Difference listings
------------------------------------------------------------------------
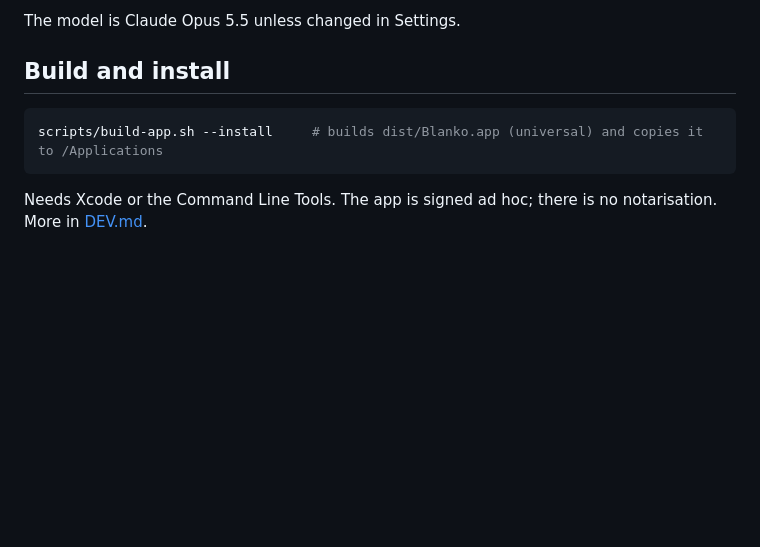
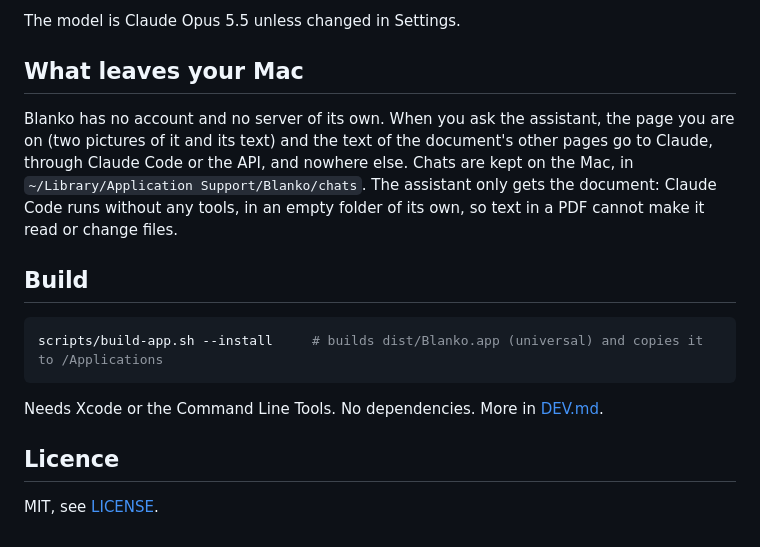
Before and after one commit to KorelUyar/blanko, a Markdown page: README.md, the part around one of its changes. Rendered like a GitHub page; blank space fills up the shorter version.

````diff
--- a/README.md
+++ b/README.md
@@ -24,11 +43,23 @@ only into a chat.
 
 The model is Claude Opus 5.5 unless changed in Settings.
 
-## Build and install
+## What leaves your Mac
+
+Blanko has no account and no server of its own. When you ask the assistant, the page you are on
+(two pictures of it and its text) and the text of the document's other pages go to Claude,
+through Claude Code or the API, and nowhere else. Chats are kept on the Mac, in
+`~/Library/Application Support/Blanko/chats`. The assistant only gets the document: Claude Code
+runs without any tools, in an empty folder of its own, so text in a PDF cannot make it read or
+change files.
+
+## Build
 
 ```sh
 scripts/build-app.sh --install     # builds dist/Blanko.app (universal) and copies it to /Applications
 ```
 
-Needs Xcode or the Command Line Tools. The app is signed ad hoc; there is no notarisation.
-More in [DEV.md](DEV.md).
+Needs Xcode or the Command Line Tools. No dependencies. More in [DEV.md](DEV.md).
+
+## Licence
+
+MIT, see [LICENSE](LICENSE).
````
Also changed, not shown: other parts of README.md (+20 -1 lines), DEV.md (+29 -3 lines), docs/library.png (added), docs/reader.png, 9 other files.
------------------------------------------------------------------------
## Exercise brief
The response has to be an exact copy of all the data, pictures excluded.

## Answer to the problem
Before and after one commit to KorelUyar/blanko, a Markdown page: README.md, the part around one of its changes. Rendered like a GitHub page; blank space fills up the shorter version.

````diff
--- a/README.md
+++ b/README.md
@@ -24,11 +43,23 @@ only into a chat.
 
 The model is Claude Opus 5.5 unless changed in Settings.
 
-## Build and install
+## What leaves your Mac
+
+Blanko has no account and no server of its own. When you ask the assistant, the page you are on
+(two pictures of it and its text) and the text of the document's other pages go to Claude,
+through Claude Code or the API, and nowhere else. Chats are kept on the Mac, in
+`~/Library/Application Support/Blanko/chats`. The assistant only gets the document: Claude Code
+runs without any tools, in an empty folder of its own, so text in a PDF cannot make it read or
+change files.
+
+## Build
 
 ```sh
 scripts/build-app.sh --install     # builds dist/Blanko.app (universal) and copies it to /Applications
 ```
 
-Needs Xcode or the Command Line Tools. The app is signed ad hoc; there is no notarisation.
-More in [DEV.md](DEV.md).
+Needs Xcode or the Command Line Tools. No dependencies. More in [DEV.md](DEV.md).
+
+## Licence
+
+MIT, see [LICENSE](LICENSE).
````
Also changed, not shown: other parts of README.md (+20 -1 lines), DEV.md (+29 -3 lines), docs/library.png (added), docs/reader.png, 9 other files.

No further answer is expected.